Information on many opportunities, invitations and events coming up soon
Rounding out the newsletter is an extensive list of opportunities, invitations and events coming up soon. Please take the time to check them out. There is something for everyone, including those in ministry, and information about some critical matters currently before Parliament.
Amid the continuous spread of the Corona Virus, now called COVID-19, the World Evangelical Alliance (WEA) calls for churches to join in prayers for the millions affected directly and indirectly.
WEA Secretary General Bp Efraim Tendero said: “We have been following with concern the news of the outbreak and spread of COVID-19 over the past weeks, first in China and then internationally, and we know that many among our constituency have already been praying for those affected. We would like to now specifically call on churches and individual believers to take time to pray for God to intervene in this crisis and stop the virus from spreading any further.”
COVID-19 has already infected tens of thousands and claimed some 1,400 lives. “We are expressing our condolences for those who have lost loved ones and pray for speedy and full recovering for those still suffering of the disease,” Bp Tendero commented and added: “We are also conscious of the very challenging situation of the millions who have been under quarantine for weeks in affected Chinese cities, and the increasing worry about the economic situation that will affect many individuals and families even when the health crisis will be long gone. Please join us in prayer as a global family of believers who are concerned for our brothers and sisters in Christ, their loved ones and beyond.”

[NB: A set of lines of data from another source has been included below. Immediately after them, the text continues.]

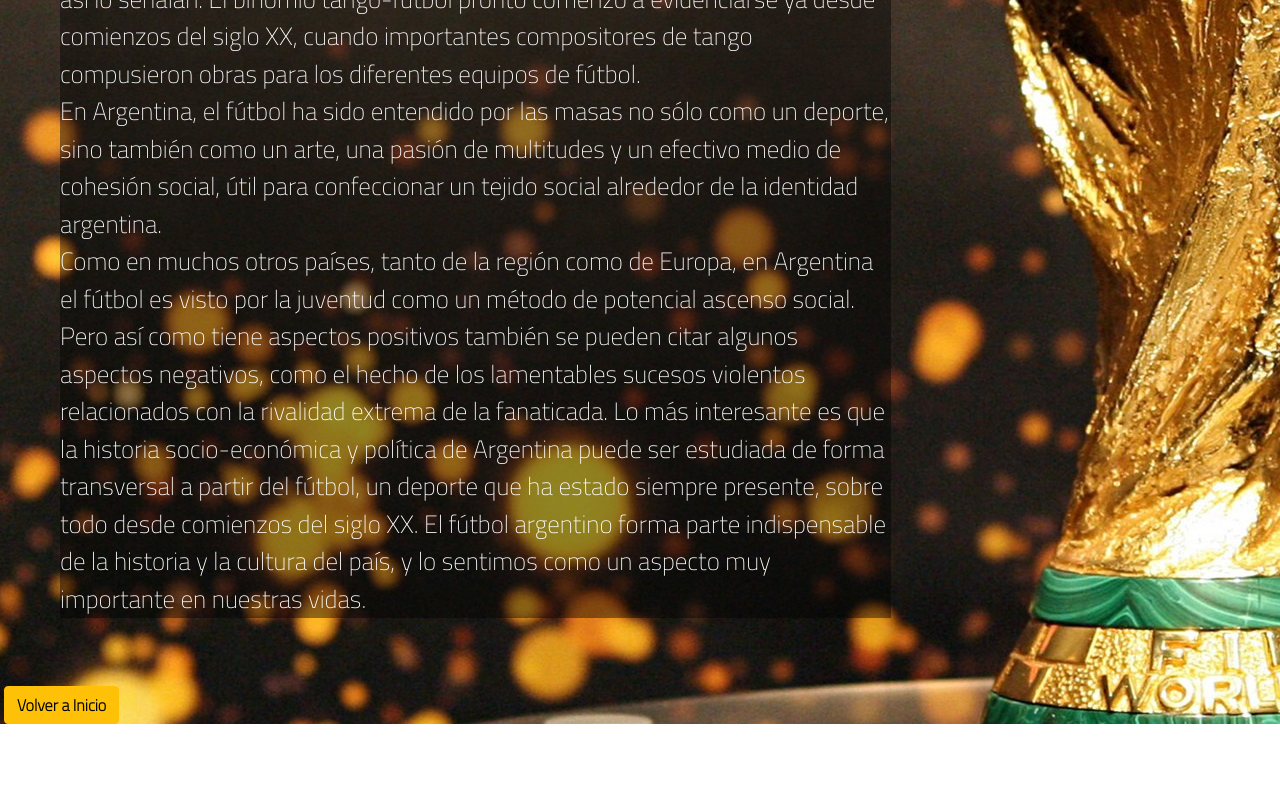
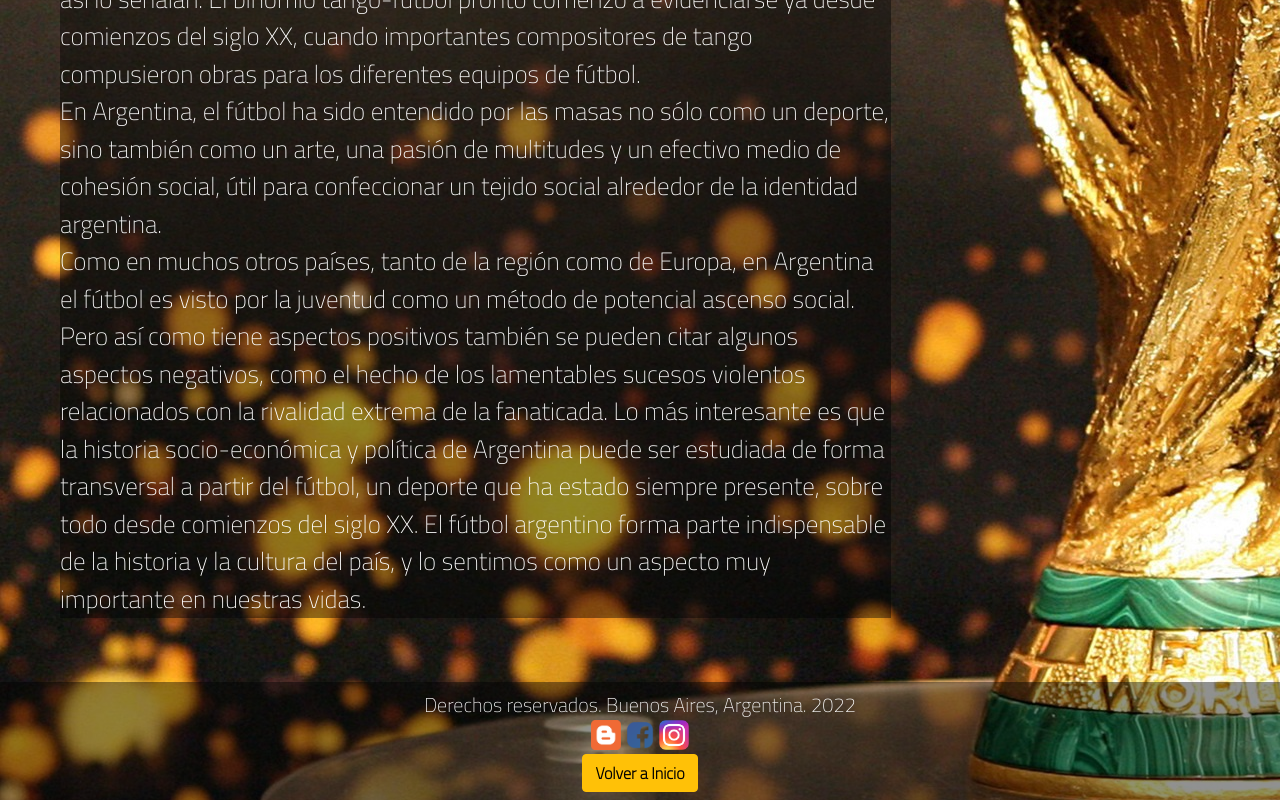
Before and after one commit to nicobenedet/CopadelMundo, a plain HTML site: page index.html in a window 1280 px wide. Shown: the part 714-1514 px from the top of the page. Before the commit the page ends 1438 px from the top, so only its background shows below. Drawn offline with nearby package versions, Linux system fonts and the light colour scheme.

Commit message:
agregando footer

```diff
--- a/index.html
+++ b/index.html
@@ -54,10 +54,20 @@
             </div>
         </div>
     </div>
-    <div>
-        <a class="btn btn-warning  m-1 mb-0" href="#" role="button"><span class="buttonindex">Volver a Inicio</span></a>
-    </div>
 
     <script src="https://cdn.jsdelivr.net/npm/bootstrap@5.1.3/dist/js/bootstrap.bundle.min.js" integrity="sha384-ka7Sk0Gln4gmtz2MlQnikT1wXgYsOg+OMhuP+IlRH9sENBO0LRn5q+8nbTov4+1p" crossorigin="anonymous"></script>
 </body>
+<footer class="footer p-2">
+    <span class="logfoot">Derechos reservados. Buenos Aires, Argentina. 2022</span>
+    <br>
+<div>
+<img  src="./img/Blogger.svg.png"  width="30px" height="30px">
+<img  src="./img/Facebook-Icono.png" width="30px" height="30px">
+<img  src="./img/Instagram-Icono.png" width="30px" height="30px">
+</div>
+<div>
+    <a class="btn btn-warning  m-1 mb-0" href="#" role="button"><span class="buttonindex">Volver a Inicio</span></a>
+</div>
+</footer>
+
 </html>
--- a/style.css
+++ b/style.css
@@ -445,3 +445,10 @@ video{
 .ilustracion{
     border-radius: 10px;
 }
+.footer{
+    background-color: rgba(0, 0, 0, 0.432);
+}
+.logfoot{
+    font-size: 20px;
+    color: white;
+}
```
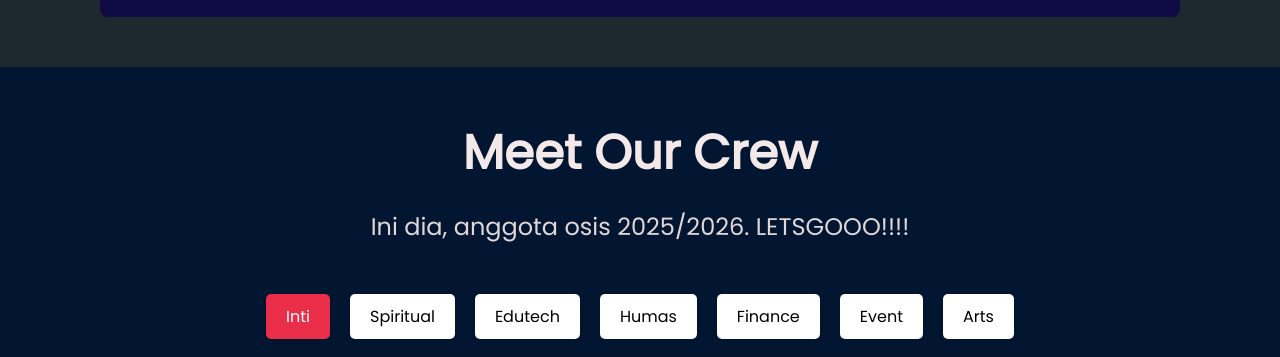
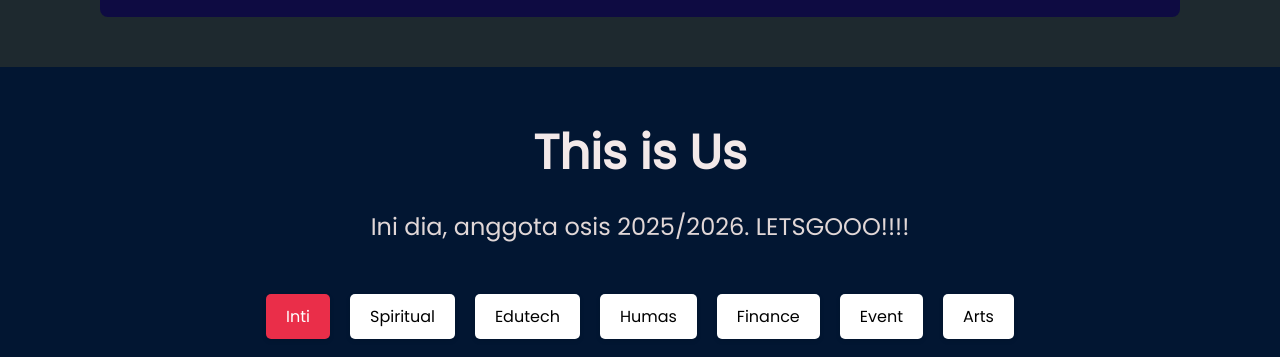
Before and after one commit to AchiraStudio/Recis, a plain HTML site: page index.html in a window 1280 px wide. Shown: the part 2747-3104 px from the top of the page. Drawn offline with nearby package versions, Linux system fonts and the light colour scheme; a script that the page names is missing; a web font is replaced by a local one.

Commit message:
Update index.html

```diff
--- a/index.html
+++ b/index.html
@@ -334,7 +334,7 @@
 
     <section class="crew" id="crew">
         <div class="crew-content">
-            <h2>Meet Our Crew</h2>
+            <h2>This is Us</h2>
             <p>Ini dia, anggota osis 2025/2026. LETSGOOO!!!!</p>
 
             <!-- Division Tabs -->
```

Specifically, you can pray for:
the wisdom of governments as they respond to the immediate crisis, first and foremost the authorities in China where the situation is most severe;
the virus to be contained and new infections to rapidly decline;
the speedy development of an effective vaccine;
strength and hope for those most affected in Hubei province to persevere despite the ongoing lock-down of their cities;
those who already are or soon will be affected by the emerging economic consequences of the health crisis, especially those whose livelihoods may be threatened because of losing their jobs.
“We are saddened by the daily increasing numbers of infected people and those who lost their lives due to the virus and pray with urgent heart for a fast turn-around of the situation, but we also hold onto hope in our loving God who intervenes in visible and invisible ways in times of tragedy,” Bp Tendero said. “We are thankful for a much speedier response to the current virus than what had been seen in the past; we are grateful that the vast majority of infected people are experiencing full recovery; and we pray that God’s presence and his all-surpassing peace and comfort would be with those who have lost loved ones. Together with the Psalmist, we pray: ‘Yes, my soul, find rest in God; my hope comes from him.’” (Psalm 62:5)
Concert organist Martin Setchell plays the Toccata on Joy to the World from his 3-Piece Suite, on the Rieger organ in the Christchurch Town Hall, New Zealand.
Acoustic Version of ‘Joy To The World‘ (Joyful, Joyful) from Phil Wickham’s new album ‘Christmas’
The Lord is come, the Lord is coming!
Isaac Watt’s famous carol Joy to the World candidly notes that our human existence is full ‘sins and sorrows’. The world has seen plenty of both this past year, not least in the Christchurch terrorist attacks and in the recent volcano tragedy. But the song-writer exultantly declares the joyful reality that ‘the Lord is come’: the Saviour of the world has now entered this world, bringing the priceless wonders of God’s love, grace, and truth. That is indeed cause for joy. For all who on earth who ‘receive her King’, there is reconciliation with God, new birth, peace, and a confident anticipation of eternal life.
Inspired by Psalm 98, Watt also looked ahead to that time when the Saviour shall return, in all glory and power, and there will be no more sin or sorrow, and the whole of creation shall be filled with the glory of God and shall sing the praise of God. So remember the big picture: the Lord is come, and the Lord is coming!